There are “people who go down and get fish from a friend’s farm and they don’t know what they have, or they fish with minnows .... Unless you have them from a reputable source, I don’t recommend using them. It’s a real good way to introduce some fish you may not want in a pond.”
Some problem fish include bullhead catfish, also called “mudcats” or “yellow-bellies.” They are “really annoying catfish, and they will overpopulate quickly and muddy up the water” by stirring up the sediment. Carp, buffalo and suckers compete for food with other fish and destroy their habitats.
“Crappies in general don’t thrive in smaller ponds. They’re really suited for larger acres. Perch “typically don’t do well in ponds, either,” he added.
“When people talk about their fishing quality being lousy, what they’re referring to is they have the wrong kind of fish, all the fish are the wrong size or they’re not catching enough of them.”
Ferris pointed out that if the fish aren’t growing and there are a lot of smaller ones, one of the problems may be too much vegetation, which “creates a lot of hiding places for those smaller fish and they don’t get fed on as much by bigger fish. If you suddenly take away the hiding places, the larger fish like bass have more to eat.
“From a fishing standpoint, we like to see a third of your shoreline with some sort of vegetation.”
Also, “if bluegill are too small, that tells me there are too many fish in the pond.” He suggests, “If you catch a bluegill, don’t throw it back. They can get out of hand really, really fast. What you’ll see is the ones that are left have plenty of food.
“Bass can also grow really fast. They should grow between three to four inches each year .... If you have too many fish and all the fish are small, think about getting some of them out of there. There’s only so much food in that pond.”

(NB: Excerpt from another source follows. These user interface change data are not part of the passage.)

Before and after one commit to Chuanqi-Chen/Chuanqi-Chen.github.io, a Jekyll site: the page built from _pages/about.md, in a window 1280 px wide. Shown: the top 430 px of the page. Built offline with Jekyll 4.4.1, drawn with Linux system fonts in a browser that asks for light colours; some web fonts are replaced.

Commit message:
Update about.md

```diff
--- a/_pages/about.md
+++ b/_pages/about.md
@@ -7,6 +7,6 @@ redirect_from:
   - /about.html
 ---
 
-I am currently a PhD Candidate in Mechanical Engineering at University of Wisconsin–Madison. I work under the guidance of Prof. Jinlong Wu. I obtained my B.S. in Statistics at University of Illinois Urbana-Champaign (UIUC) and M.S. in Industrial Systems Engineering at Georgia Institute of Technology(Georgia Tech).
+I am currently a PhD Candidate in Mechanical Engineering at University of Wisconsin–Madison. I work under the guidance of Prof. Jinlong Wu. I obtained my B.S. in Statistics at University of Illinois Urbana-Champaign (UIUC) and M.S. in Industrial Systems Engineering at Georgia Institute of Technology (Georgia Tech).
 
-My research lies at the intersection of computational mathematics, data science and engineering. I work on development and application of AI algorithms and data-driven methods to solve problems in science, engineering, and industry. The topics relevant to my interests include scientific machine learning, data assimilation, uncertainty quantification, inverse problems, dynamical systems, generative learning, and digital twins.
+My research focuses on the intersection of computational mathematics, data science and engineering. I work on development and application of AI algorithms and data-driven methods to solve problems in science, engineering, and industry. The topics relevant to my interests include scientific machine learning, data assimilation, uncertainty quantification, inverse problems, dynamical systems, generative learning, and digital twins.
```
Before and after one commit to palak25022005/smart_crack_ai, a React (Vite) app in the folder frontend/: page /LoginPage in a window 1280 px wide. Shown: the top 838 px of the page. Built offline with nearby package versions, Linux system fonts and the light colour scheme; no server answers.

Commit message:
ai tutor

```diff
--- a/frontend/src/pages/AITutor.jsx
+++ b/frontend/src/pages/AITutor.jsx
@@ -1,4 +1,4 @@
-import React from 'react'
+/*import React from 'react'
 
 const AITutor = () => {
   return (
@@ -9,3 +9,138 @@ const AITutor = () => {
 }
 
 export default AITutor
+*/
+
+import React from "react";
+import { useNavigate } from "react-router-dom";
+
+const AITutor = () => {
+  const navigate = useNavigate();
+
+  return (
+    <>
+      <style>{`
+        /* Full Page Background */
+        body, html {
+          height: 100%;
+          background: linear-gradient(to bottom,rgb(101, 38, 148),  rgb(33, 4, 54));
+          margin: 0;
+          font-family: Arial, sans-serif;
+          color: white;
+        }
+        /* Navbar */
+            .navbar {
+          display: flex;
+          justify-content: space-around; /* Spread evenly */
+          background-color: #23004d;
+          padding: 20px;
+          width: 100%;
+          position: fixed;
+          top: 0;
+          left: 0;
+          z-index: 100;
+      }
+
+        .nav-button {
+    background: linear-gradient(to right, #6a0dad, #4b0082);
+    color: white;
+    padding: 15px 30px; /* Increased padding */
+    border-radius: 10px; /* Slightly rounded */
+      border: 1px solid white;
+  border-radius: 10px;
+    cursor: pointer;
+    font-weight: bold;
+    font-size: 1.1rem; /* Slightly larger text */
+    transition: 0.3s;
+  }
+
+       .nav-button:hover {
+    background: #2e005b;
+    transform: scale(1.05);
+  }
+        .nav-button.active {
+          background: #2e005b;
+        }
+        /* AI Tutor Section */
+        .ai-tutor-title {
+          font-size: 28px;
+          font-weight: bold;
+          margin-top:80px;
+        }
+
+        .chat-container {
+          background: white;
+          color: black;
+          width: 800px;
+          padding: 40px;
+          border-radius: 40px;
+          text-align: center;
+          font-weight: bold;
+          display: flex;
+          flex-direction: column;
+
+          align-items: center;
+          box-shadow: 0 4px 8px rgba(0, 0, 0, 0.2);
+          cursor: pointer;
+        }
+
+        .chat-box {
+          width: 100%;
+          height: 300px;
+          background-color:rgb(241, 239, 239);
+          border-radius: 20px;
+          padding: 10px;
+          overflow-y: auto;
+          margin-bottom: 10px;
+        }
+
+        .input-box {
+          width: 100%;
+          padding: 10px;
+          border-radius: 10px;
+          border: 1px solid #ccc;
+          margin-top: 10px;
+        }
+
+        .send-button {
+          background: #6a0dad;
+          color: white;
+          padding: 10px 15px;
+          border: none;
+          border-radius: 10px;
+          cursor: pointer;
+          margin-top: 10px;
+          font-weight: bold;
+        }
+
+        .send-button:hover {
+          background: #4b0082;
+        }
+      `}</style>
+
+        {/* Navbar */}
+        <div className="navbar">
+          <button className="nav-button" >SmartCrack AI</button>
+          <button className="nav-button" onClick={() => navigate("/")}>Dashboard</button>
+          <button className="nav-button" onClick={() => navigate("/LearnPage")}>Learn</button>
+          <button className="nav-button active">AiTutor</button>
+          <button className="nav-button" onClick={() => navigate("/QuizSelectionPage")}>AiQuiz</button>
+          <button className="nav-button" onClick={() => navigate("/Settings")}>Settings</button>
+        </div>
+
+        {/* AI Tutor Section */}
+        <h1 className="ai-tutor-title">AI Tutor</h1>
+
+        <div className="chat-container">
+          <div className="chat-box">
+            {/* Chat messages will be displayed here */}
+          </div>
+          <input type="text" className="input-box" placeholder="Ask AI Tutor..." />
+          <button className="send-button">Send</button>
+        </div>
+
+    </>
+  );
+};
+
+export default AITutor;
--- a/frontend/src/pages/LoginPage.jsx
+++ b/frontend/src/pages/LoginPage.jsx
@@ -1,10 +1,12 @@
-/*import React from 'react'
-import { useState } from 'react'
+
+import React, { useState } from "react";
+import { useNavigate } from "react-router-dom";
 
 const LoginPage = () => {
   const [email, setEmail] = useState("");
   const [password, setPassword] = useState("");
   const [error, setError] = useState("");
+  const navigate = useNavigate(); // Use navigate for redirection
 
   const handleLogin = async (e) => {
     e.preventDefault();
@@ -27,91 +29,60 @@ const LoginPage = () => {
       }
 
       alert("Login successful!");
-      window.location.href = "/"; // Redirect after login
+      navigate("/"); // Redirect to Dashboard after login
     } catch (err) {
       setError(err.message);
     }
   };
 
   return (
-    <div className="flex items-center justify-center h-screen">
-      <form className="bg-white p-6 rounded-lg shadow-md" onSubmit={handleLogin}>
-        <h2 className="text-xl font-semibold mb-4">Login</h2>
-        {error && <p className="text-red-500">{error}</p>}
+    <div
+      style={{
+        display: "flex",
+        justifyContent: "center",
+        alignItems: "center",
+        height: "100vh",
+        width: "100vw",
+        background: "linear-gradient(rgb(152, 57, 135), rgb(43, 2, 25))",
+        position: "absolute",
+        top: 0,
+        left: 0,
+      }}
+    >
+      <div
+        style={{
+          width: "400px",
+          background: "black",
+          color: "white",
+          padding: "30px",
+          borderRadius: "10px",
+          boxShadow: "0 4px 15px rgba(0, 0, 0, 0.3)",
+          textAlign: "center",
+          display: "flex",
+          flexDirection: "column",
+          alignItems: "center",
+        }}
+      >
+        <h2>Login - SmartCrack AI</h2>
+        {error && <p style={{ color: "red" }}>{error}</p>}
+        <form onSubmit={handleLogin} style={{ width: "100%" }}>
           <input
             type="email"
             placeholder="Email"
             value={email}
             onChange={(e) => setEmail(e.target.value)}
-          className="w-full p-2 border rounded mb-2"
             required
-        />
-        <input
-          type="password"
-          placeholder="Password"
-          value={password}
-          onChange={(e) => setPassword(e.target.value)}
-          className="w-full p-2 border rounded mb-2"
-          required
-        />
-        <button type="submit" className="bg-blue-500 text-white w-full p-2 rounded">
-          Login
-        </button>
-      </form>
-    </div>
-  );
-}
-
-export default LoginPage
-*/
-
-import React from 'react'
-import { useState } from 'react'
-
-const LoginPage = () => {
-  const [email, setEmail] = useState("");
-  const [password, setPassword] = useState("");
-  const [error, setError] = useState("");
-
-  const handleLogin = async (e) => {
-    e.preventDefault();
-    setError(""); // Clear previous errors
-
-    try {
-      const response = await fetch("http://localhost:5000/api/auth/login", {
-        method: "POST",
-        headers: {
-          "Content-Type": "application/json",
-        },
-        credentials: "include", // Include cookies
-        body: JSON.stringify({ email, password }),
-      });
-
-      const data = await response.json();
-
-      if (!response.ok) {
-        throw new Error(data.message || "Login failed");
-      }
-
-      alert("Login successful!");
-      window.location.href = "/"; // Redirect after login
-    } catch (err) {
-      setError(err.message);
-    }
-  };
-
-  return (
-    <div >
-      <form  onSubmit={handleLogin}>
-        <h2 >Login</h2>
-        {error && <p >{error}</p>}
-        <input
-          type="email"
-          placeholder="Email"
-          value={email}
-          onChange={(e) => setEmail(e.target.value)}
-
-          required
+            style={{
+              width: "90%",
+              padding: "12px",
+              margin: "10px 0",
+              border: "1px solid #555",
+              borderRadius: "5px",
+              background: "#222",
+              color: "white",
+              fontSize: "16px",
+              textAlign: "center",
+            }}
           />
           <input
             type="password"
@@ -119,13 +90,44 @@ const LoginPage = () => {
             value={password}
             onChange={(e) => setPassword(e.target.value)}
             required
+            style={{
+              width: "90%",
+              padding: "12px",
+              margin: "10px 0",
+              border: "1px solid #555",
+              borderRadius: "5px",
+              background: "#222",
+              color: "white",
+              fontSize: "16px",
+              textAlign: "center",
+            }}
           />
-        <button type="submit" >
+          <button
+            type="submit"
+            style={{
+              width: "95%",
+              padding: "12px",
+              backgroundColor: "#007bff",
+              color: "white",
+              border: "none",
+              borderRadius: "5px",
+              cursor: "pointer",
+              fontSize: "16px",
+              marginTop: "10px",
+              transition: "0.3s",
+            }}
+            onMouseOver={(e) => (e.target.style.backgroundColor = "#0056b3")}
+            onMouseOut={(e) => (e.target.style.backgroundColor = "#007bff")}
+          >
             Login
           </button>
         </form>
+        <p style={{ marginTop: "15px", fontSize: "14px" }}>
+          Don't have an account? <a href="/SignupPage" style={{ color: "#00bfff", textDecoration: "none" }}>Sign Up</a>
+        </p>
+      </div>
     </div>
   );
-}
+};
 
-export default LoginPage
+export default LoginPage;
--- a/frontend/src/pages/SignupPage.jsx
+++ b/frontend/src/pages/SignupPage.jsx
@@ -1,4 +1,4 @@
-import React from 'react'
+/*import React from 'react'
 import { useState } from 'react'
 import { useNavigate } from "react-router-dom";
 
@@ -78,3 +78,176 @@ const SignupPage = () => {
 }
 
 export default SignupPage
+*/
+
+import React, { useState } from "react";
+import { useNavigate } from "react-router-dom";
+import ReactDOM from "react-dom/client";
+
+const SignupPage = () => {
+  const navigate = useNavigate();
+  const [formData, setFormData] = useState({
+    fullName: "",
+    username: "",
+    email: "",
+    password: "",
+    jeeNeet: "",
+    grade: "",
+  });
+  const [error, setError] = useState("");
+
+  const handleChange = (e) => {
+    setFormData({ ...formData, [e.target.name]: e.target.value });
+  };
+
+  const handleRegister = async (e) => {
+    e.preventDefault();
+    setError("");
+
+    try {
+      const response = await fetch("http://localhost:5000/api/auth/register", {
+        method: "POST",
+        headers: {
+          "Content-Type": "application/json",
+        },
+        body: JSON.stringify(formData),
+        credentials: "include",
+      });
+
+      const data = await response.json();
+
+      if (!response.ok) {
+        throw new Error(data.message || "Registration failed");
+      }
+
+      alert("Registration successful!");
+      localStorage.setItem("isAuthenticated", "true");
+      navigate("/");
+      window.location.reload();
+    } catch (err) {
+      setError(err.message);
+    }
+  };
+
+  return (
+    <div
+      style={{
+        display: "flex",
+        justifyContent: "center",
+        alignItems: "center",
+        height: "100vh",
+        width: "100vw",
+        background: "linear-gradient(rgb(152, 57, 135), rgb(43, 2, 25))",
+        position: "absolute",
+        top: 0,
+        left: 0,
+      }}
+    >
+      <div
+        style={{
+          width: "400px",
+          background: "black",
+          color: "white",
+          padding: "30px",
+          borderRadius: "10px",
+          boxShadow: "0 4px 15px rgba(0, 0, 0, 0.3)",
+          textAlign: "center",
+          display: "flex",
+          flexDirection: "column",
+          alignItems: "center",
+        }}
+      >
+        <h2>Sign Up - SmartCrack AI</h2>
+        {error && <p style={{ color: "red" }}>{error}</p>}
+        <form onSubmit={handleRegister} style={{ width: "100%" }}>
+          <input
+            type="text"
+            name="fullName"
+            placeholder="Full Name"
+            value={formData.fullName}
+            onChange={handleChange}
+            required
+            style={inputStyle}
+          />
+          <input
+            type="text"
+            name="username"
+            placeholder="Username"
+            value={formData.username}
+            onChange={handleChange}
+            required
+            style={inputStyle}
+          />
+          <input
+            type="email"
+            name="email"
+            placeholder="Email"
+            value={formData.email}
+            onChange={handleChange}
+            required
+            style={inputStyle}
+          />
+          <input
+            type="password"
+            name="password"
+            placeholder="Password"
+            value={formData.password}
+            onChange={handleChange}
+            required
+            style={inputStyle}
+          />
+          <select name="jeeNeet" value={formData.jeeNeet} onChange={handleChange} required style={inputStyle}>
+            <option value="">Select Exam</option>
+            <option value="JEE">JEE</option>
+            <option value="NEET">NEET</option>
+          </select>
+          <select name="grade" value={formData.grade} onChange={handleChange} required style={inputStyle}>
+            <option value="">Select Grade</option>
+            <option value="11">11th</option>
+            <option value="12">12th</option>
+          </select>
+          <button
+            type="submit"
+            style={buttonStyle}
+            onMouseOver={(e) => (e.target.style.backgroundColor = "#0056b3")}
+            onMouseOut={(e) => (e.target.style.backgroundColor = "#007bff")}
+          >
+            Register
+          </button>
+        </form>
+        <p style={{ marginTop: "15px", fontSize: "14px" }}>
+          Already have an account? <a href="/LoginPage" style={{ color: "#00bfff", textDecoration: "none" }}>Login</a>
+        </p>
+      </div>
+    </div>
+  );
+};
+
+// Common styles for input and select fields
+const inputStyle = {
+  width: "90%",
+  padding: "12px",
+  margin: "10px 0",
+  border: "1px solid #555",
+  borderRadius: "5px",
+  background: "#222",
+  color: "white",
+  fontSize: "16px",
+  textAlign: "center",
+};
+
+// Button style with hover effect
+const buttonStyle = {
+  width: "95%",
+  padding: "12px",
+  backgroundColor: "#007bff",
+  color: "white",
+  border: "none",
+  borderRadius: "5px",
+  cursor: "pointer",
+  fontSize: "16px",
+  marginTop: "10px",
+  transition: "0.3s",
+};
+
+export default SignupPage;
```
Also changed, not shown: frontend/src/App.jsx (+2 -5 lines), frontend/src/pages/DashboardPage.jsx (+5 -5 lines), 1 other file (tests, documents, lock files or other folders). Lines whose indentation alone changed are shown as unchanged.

Diane Raver can be contacted at email@example.com or 812-934-4343, Ext. 114.
SECOND IN A TWO-PART SERIES • Part 1: Aquatic plant management and pond construction, Oct. 11